**Data for processing**.
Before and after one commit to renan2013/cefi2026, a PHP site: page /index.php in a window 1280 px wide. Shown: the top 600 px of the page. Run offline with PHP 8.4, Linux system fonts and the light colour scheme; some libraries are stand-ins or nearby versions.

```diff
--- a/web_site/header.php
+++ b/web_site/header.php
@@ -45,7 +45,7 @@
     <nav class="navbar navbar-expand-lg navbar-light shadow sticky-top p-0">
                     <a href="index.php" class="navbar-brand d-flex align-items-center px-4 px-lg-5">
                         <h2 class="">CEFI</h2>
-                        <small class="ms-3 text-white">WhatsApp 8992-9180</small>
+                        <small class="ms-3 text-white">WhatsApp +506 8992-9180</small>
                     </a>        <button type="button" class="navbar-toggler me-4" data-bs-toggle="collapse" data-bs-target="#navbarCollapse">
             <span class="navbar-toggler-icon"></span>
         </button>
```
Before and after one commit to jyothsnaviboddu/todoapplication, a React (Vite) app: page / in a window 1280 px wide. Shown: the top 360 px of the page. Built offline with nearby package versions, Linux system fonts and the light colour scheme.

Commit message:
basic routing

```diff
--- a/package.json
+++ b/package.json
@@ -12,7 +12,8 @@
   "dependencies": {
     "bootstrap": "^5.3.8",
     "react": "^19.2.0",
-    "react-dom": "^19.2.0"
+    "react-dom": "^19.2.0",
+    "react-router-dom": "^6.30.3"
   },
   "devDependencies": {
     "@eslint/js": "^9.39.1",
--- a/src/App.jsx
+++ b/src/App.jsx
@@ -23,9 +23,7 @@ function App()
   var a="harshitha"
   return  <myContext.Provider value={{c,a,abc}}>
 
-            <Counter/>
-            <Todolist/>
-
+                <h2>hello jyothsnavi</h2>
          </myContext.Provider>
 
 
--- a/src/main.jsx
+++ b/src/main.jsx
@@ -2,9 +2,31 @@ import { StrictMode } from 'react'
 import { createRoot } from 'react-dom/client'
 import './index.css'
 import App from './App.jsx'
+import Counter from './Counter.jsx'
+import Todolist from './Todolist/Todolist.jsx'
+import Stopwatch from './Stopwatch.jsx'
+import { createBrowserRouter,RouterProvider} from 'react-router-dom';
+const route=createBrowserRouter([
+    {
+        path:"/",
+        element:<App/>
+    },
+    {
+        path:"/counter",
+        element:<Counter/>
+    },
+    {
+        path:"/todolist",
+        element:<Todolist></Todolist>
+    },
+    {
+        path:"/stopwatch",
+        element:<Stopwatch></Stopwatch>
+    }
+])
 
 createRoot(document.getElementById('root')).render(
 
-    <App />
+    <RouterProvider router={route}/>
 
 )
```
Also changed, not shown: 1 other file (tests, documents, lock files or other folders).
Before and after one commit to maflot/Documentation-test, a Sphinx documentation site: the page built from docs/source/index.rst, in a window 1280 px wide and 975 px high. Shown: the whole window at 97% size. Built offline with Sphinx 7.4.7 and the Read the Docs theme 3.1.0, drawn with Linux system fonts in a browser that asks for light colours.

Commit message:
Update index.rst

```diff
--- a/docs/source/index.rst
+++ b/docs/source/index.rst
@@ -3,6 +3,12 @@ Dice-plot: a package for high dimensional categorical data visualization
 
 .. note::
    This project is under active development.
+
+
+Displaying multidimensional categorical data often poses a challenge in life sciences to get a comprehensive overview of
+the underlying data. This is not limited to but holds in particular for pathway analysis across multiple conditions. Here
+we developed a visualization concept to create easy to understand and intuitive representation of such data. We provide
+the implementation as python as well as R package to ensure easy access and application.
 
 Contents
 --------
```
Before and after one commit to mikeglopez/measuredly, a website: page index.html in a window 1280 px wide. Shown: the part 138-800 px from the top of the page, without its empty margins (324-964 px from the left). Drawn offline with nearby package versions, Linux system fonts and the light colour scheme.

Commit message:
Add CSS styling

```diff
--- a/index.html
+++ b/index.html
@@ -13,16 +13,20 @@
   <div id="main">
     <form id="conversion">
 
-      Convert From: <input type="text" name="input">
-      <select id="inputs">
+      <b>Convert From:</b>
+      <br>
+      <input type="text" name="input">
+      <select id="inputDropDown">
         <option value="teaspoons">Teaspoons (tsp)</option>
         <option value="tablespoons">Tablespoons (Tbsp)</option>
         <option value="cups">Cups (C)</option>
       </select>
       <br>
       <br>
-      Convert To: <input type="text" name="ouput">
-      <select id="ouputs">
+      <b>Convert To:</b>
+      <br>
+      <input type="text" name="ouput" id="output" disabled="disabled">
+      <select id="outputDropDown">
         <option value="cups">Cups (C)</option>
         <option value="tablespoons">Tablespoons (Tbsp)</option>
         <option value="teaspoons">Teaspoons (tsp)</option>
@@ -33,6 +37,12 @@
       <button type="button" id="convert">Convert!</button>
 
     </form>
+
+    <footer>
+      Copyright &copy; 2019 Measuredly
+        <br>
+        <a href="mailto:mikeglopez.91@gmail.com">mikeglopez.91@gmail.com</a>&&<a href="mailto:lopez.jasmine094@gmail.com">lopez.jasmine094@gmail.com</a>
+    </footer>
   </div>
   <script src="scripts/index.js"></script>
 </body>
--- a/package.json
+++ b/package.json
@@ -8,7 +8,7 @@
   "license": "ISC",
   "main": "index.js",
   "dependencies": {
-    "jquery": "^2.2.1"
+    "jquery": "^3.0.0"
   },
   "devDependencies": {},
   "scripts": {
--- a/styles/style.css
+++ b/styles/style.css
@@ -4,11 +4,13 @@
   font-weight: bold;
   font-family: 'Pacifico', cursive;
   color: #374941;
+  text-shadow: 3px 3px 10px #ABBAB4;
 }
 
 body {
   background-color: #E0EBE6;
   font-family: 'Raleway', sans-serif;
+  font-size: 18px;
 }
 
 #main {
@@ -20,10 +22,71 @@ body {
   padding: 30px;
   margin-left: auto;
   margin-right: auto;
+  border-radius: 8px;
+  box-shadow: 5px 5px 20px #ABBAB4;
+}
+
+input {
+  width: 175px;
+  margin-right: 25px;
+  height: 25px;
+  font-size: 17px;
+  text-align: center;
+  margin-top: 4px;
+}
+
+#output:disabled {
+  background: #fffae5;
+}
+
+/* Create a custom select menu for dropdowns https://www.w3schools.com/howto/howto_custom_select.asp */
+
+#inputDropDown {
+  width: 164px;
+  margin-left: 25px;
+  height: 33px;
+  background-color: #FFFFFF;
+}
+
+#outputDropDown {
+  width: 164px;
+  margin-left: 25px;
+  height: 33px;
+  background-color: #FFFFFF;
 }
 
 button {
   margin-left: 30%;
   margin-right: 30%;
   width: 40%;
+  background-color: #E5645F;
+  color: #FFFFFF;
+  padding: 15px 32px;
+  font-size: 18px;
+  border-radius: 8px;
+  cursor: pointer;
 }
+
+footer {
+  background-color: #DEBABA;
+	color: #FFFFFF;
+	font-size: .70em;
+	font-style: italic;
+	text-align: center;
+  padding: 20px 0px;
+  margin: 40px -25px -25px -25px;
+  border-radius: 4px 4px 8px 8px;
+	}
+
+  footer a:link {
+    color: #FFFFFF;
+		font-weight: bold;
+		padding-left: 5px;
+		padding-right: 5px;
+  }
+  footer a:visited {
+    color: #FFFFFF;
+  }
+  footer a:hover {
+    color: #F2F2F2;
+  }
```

**Aim of the task**.
Check how many lines in the entries contain "color", and reply with that number alone.

**Result below**.
11